Natural Is Better Or Is It?
- Posted on: Dec 12 2016
All-natural products are undoubtedly the rage in today’s consumer-based market. From food products to beauty items, perception is everything, and the abundance of all-natural products on the market gives the appearance that natural is the healthier and safer option at first glance. Looking beneath the surface of these all-natural products and reading the fine print on their packaging reveal a whole lot more. And in regards to “all-natural” cosmetics and skincare products, the water gets even murkier and the details get blurry. In fact, often, a patient will be shocked to find out that she has developed an allergic reaction or contact dermatitis to an “all-natural“ skin product. How can this possibly be? There are several good reasons that “all-natural” is not necessarily better, more effective, or safer.
It is important to keep in mind that at baseline, “all-natural” products are simply unregulated and untested. According to the US Food and Drug Administration, the “FDA has not defined the term ‘natural’ and has not established a regulatory definition for this term in cosmetic labeling.” The FDA also does not have regulations for the term “organic” for cosmetics. Products that tout having organic or botanical ingredients are assumed to be safe, but that is not always true. Often times, these products are labeled as “all-natural” solely because they have not been created in a laboratory setting. In fact, this losing of the scientific setting saves a company a lot of money and often results in sub-par formulations, ineffective results, and sometimes deleterious clinical outcomes from such skin products. Such an example is Jessica Alba’s Honest Company®’s Sunscreen, which resulted in numerous sunburns in 2015, many of whom were children.

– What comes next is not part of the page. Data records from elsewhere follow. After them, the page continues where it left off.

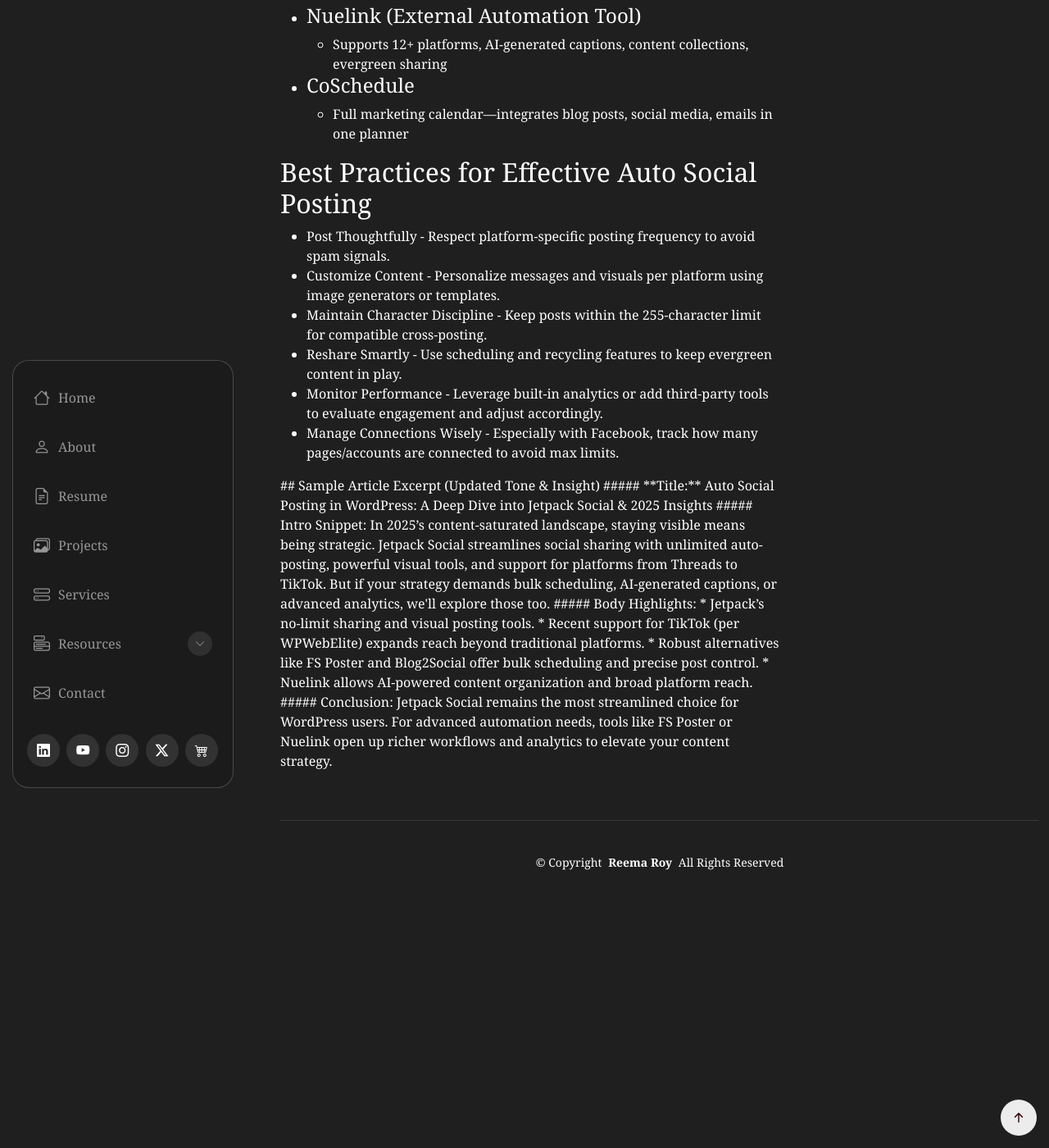
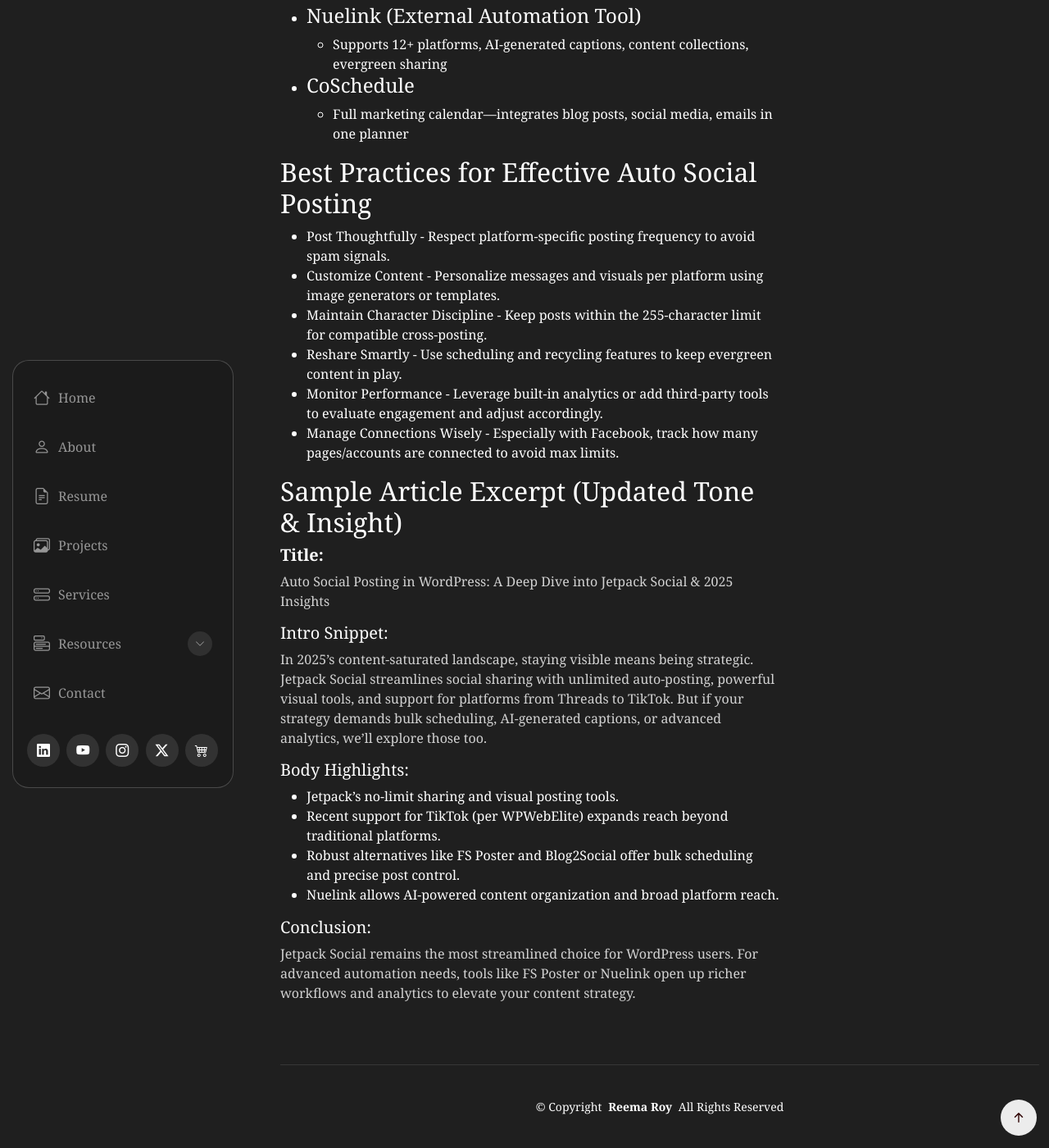
Before and after one commit to iamreemaroy/Reema-Roy, a Jekyll site: the page built from blog/_posts/2025-09-04-mastering-auto-social-posting-in-wordpress-updated-guide-2025.md, in a window 1280 px wide and 1400 px high, scrolled down 2614 px. Shown: the whole window at 82% size. Built offline with Jekyll 4.4.1, drawn with Linux system fonts in a browser that asks for light colours.

Commit message:
Update 2025-09-04-mastering-auto-social-posting-in-wordpress-updated-guide-2025.md

```diff
--- a/blog/_posts/2025-09-04-mastering-auto-social-posting-in-wordpress-updated-guide-2025.md
+++ b/blog/_posts/2025-09-04-mastering-auto-social-posting-in-wordpress-updated-guide-2025.md
@@ -87,7 +87,7 @@ Here’s how Jetpack stacks up against other popular options in 2025:
 * Monitor Performance - Leverage built-in analytics or add third-party tools to evaluate engagement and adjust accordingly.
 * Manage Connections Wisely - Especially with Facebook, track how many pages/accounts are connected to avoid max limits.
 
-<div class="single-card-table">
+
 ## Sample Article Excerpt (Updated Tone & Insight)
 
 ##### **Title:**
@@ -108,4 +108,3 @@ In 2025’s content-saturated landscape, staying visible means being strategic.
 ##### Conclusion:
 
 Jetpack Social remains the most streamlined choice for WordPress users. For advanced automation needs, tools like FS Poster or Nuelink open up richer workflows and analytics to elevate your content strategy.
-</div>
```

Even if one looked past the lack of regulation in this industry and the potential for false labeling, it is key to be aware that blindly mixing and compounding botanicals, vitamins, minerals, and other “all-natural” components is problematic because these agents are not always safe for topical use on your skin, either alone or in combination. Many products that are safe for consumption orally surprisingly are not ideal or safe for topical application; not everything that is naturally derived is safe for topical use. Here at HDC, in the summer months, it is common for us to treat patients with phytophotodermatitis, colloquially known as “bartender’s dermatitis”. This blistering inflammation of the skin, which is like an extremely itchy, severe blistering sunburn, is caused by contact with furocoumarins and is activated by ultraviolet radiation like the sun. Although furocoumarins sound like a very ominous, scary term, these are simply a natural compound found in fruits and plants, primarily citrus-based like limes. But once the citrus juices come into contact with exposed skin and are activated by the sun, the furocoumarins can cause a harmful, toxic dermatosis, even though we can drink and ingest limejuice without consequence. Keep in mind that this entire process is completely natural, but is simply the combination of lime juice and the sun causing a toxic reaction in the skin. This type of reaction being only one example of many, it’s important to realize that the barrier function and protective membrane of your skin are far different from the barrier and protective membranes of other organs found internally in the human body. Not all organs are created equally.
Most reputable and well-known cosmetic and skincare companies are definitely not based on any notion of being all-natural, but these are not at all dangerous or poor choices when it comes to your skincare. In fact, these are far safer because they are tested, regulated, and demonstrate a safe and effective track record. These tested products are carefully formulated and delivered to your skin with specific functions and properties in mind. There are a multitude of properties that a skincare product possesses to deliver the optimal therapeutic benefits to your skin. From pH, to vehicles or “carriers” such as ointments, serums and creams, to the particle size of the active ingredients– all of these properties combine to allow them to penetrate effectively beneath the surface of the skin, to optimally deliver the active ingredients, and to target the areas where they are needed the most. In fact, an all-natural ingredient or product may not have the correct pH or its active ingredient may possess too large a molecule to have any effect except to sit on top of the surface as an inert substance. Or it may even cause a negative effect such as an allergic or toxic reaction. Actually, many natural products may do wonders when eaten, but may not do well when slathered on your skin. Restorsea®, one of our popular product lines in the office, has several natural ingredients, is composed of the purest ingredients, and is free of parabens, PEGs, phthalates, mineral oil, or silicone. Most importantly, this product line has also been rigorously clinically tested, and is backed by clinical studies to not only prove therapeutic efficacy, but insure patient and consumer safety.
Although all-natural cosmetic products are enticing and even preferred by many, always be an educated consumer and do your homework. Read the fine print and check out the company’s reputation and the research backing the product line. And on that note, let’s leave you with a thought to ponder. Remember our patient who is in disbelief that her allergic reaction is due to an “all-natural” skincare product? Rest assured that this patient will be happily and thankfully applying some very unnatural prescription creams to relieve her extremely itchy and inflamed dermatitis, and Dr. Honet’s very assured and unruffled response will be, “Natural isn’t necessarily better. Poison ivy is natural, too.” And that is that.
Happy healthy skin!
— Senada and Dr. H